The benefits of incorporating or forming an LLC can be substantial over that of a sole proprietor. Again, you do not form a sole proprietorship. Absent forming any other business entity, as a Corp., Partnership or LLC, you automatically are a Sole Proprietor, if you are in business for yourself.

Hope this helps clarify matters.


Re: Sole Proprietor. You need to ask Bronchick - Posted by M.garv (IL)

Posted by M.garv (IL) on July 09, 2001 at 22:31:25:

I have been told that sole proprietors pay in huge tax brackets and miss out on a great number of tax advantages than a coorperation. My advice to you is to post this question to william bronchick or go to his website at He is very educated and deals with all kinds of tax situations and from what I’ve seen he would be more than willing to help you out on this situation. He is a regular contributer on this website as well as his own.
Hope I could help
M.garv (IL)

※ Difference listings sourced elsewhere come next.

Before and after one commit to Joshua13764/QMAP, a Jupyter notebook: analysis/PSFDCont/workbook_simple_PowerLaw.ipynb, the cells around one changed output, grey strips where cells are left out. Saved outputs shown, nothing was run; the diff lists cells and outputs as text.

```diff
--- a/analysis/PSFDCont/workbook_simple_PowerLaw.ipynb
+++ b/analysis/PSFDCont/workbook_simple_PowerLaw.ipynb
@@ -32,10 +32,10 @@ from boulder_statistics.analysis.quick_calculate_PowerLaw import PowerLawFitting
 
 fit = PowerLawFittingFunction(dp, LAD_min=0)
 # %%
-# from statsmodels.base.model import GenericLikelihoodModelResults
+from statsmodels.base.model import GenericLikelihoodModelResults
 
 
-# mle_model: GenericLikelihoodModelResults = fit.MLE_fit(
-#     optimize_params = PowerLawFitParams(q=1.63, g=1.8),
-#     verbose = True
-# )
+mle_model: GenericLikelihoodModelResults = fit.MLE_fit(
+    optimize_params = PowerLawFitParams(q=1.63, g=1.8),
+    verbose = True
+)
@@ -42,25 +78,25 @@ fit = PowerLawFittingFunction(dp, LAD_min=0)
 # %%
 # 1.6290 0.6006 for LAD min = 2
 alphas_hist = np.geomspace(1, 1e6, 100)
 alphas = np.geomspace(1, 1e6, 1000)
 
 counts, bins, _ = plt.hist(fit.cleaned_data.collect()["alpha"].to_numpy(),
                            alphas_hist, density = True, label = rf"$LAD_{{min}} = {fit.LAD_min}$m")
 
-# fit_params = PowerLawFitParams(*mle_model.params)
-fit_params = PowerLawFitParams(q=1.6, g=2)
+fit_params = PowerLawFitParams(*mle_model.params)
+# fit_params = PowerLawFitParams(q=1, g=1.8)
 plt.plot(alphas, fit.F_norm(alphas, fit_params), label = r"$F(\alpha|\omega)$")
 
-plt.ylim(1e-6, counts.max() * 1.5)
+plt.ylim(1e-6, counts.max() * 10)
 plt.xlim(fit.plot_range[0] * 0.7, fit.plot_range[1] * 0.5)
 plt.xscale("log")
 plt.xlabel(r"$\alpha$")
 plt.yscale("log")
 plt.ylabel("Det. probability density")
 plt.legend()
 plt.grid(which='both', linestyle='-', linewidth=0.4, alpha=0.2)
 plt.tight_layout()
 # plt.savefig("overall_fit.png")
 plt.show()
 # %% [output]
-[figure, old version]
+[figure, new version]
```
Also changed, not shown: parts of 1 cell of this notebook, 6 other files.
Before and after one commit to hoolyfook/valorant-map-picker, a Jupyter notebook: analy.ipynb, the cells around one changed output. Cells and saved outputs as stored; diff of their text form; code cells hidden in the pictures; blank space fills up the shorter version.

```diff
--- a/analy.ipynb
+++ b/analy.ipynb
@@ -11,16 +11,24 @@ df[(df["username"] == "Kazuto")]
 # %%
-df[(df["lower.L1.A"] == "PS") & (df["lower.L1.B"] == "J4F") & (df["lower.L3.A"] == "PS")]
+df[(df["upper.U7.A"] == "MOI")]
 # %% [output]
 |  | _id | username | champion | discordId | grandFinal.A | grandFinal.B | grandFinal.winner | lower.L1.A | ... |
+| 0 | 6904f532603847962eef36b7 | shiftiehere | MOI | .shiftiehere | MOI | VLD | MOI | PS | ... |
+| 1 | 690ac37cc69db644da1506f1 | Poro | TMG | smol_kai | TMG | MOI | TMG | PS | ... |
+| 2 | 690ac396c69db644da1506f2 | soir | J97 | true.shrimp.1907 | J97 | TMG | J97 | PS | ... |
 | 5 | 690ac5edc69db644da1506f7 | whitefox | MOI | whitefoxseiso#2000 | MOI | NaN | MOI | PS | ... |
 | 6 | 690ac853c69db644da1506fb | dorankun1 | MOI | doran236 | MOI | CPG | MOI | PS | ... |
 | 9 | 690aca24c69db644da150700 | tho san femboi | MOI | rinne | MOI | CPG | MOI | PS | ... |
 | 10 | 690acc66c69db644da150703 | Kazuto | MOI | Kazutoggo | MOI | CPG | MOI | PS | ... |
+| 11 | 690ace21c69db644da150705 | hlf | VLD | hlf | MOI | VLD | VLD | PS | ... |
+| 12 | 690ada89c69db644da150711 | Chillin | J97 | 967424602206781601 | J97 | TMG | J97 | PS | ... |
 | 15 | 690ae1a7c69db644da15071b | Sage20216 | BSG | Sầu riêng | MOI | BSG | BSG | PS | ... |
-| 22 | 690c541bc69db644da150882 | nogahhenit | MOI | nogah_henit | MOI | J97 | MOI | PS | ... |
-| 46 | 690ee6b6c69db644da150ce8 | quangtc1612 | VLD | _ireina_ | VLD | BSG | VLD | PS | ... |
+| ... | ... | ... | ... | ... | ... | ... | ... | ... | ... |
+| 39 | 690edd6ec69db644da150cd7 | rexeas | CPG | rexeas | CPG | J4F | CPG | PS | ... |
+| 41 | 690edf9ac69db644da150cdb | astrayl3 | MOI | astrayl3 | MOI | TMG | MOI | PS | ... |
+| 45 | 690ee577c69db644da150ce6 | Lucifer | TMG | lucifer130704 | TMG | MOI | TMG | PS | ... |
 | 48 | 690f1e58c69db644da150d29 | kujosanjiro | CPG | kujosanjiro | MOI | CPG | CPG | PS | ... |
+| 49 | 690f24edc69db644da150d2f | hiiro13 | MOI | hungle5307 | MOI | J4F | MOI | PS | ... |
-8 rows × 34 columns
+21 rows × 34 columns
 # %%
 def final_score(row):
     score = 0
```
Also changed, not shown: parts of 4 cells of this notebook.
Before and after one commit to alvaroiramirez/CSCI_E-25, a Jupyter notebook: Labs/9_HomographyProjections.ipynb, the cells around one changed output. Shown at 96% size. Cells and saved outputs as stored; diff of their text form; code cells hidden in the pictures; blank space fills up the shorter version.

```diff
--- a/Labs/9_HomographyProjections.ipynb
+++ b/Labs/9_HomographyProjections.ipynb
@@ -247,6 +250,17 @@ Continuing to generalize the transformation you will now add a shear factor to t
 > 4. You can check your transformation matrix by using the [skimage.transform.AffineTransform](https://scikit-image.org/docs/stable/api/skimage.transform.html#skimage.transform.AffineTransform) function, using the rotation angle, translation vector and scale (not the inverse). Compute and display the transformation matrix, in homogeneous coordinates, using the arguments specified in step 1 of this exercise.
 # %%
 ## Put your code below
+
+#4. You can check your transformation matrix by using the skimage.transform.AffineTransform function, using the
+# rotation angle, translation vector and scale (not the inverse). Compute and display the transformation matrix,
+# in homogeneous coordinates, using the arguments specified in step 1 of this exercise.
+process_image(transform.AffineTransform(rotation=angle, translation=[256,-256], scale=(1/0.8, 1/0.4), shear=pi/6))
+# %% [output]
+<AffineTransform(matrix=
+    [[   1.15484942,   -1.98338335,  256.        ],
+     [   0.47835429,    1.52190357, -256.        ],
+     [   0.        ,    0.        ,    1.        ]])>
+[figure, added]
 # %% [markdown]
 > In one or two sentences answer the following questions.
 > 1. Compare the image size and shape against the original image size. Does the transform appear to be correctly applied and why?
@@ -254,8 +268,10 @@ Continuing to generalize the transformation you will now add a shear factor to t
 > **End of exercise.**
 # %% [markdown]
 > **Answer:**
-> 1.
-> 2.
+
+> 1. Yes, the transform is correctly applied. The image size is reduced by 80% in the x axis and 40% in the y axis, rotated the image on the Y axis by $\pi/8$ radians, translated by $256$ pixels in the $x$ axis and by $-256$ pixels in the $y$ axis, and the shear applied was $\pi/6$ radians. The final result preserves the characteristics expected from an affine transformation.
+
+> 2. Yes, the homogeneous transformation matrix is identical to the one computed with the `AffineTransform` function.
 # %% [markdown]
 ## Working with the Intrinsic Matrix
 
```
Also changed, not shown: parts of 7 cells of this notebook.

Re: Sole Proprietor - Posted by Ronald * Starr

Posted by Ronald * Starr on July 09, 2001 at 22:30:15:

B. Wade-------

I’m not going to talk about the tax issue. I’m not qualified.

In CA we have what we call a “fictious business statement,” commonly referred to as a “doing business as…” I assume that this is what you mean by a “sole proprietorship.” It is registered with the county and one can get a bank account in the dba name.

This is a very public record which a sophisticated renter could look at easily. However, many will not think to check it out. I used to have all my checks made out to my dba name, which was OXO Property Management. I let everybody think that I was the manager of the property, not the owner.

Slowly, I have shifted the renters over to making the checks out to my name. I now tell potential renters when they look at the house that I am the owner, if they ask. I have decided that there is really not much benefit to have that “cushion” as you call it.

My renters don’t call me much unless they have a problem. The phone is in my house. If I am there, I answer it. If not, they get the message machine. Perhaps if you had a lot of renters or some bothersome ones, it would be good to give them a phone number that has an answering machine and you never directly answer it.

I guess my suggestion would be to just use your own name until you find you are having some problems, then switch over to using a business name, at least with new renters.

Good InvestingRon Starr****